In a similar vein, we’d now like to introduce the concept of Fortress Risk. This is a different kind of edifice; fewer Disney-esque turrets, for starters. Inside the walls are the Big Four firms, kept there by clients who’ve historically thought knowledge of regulation and a relationship with the regulator are the defining characteristics of a top-flight risk firm. As with the strategy firms, what keeps the firms inside the castle safe (those big walls) also prevents them from entering new markets; what drives their success in one area constrains their growth in others. Client perceptions, together with price point, make it hard for strategy firms to win work in more operational areas. In the risk market, the walls of perception keep out other players who don’t have such strong relationships with the regulators but they may also—we’d argue—hamper the way in which the Big Four adapt to a changing market.

And, boy, is it changing. In a relatively short space of time risk has gone from being a minority interest—administered by managers with boxes to check and protocols to follow—to a strategic issue, worthy of discussion in the uppermost organisational echelons. Risk isn’t just about regulation, but reputation. It’s what’s at stake when you find you’re employing child labourers in rickety factories; or forcing your suppliers to cut critical corners in order to save on cost; or not protecting your systems from incursions. Risk is no longer the preserve of a specialist business unit, but the responsibility of all—but it’s also what can hobble your stride when you’re trying to expand.

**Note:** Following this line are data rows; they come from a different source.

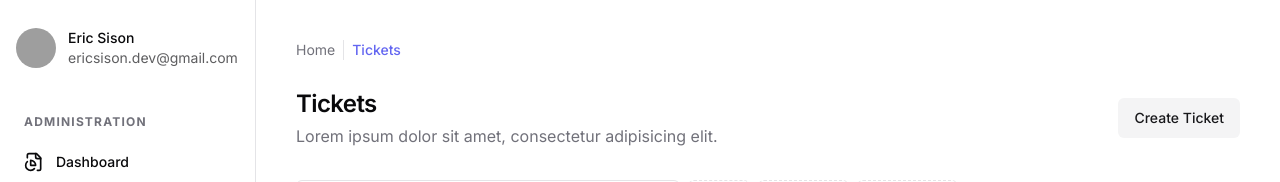
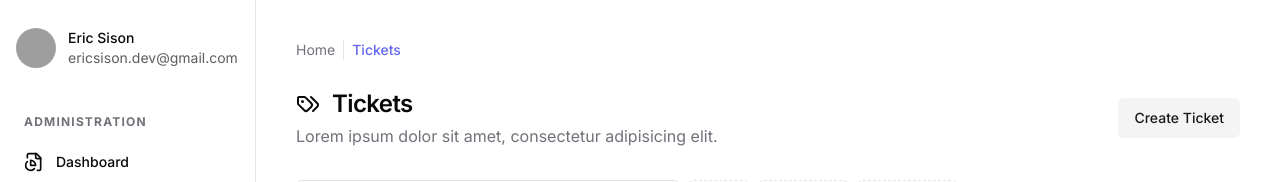
Before and after one commit to eric-sison/ssms-app, a Next.js app: page /tickets in a window 1280 px wide. Shown: the top 182 px of the page. Built offline with nearby package versions, Linux system fonts and the light colour scheme; grey boxes are pictures that could not be loaded.

Commit message:
added icon component in the page heading

```diff
--- a/src/app/(main)/tickets/page.tsx
+++ b/src/app/(main)/tickets/page.tsx
@@ -2,6 +2,7 @@ import { PageHeading } from "@/components/features/PageHeading";
 import { Payment, TicketsDataTable } from "@/components/features/TicketsDataTable";
 import { BreadCrumbs, BreadCrumbsLink } from "@/components/ui/BreadCrumbs";
 import { Button } from "@/components/ui/Button";
+import { Tags } from "lucide-react";
 
 // TODO: remove this sample data
 const data: Array<Payment> = [
@@ -172,6 +173,7 @@ export default function Tickets() {
         <section className="flex justify-between">
           <PageHeading
             title="Tickets"
+            icon={<Tags />}
             subtitle="Lorem ipsum dolor sit amet, consectetur adipisicing elit."
           />
           <div className="flex items-center gap-2">
```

The Big Four have plenty to say about this new world of risk, but we’re not sure how well clients are hearing it. Instead our data suggests that they’re losing out to technology firms (where cybersecurity is concerned) and strategy firms (for reputational risk). They’re still winning the regulatory-related risk war, but that’s because the only people that are fighting for it are themselves. The other wars—the ones about technology and reputation—are being fought outside the castle walls. If we look at our client perceptions data, strategy firms and technology firms are preferred to the Big Four.

Fortress Risk isn’t being besieged; it’s increasingly being ignored.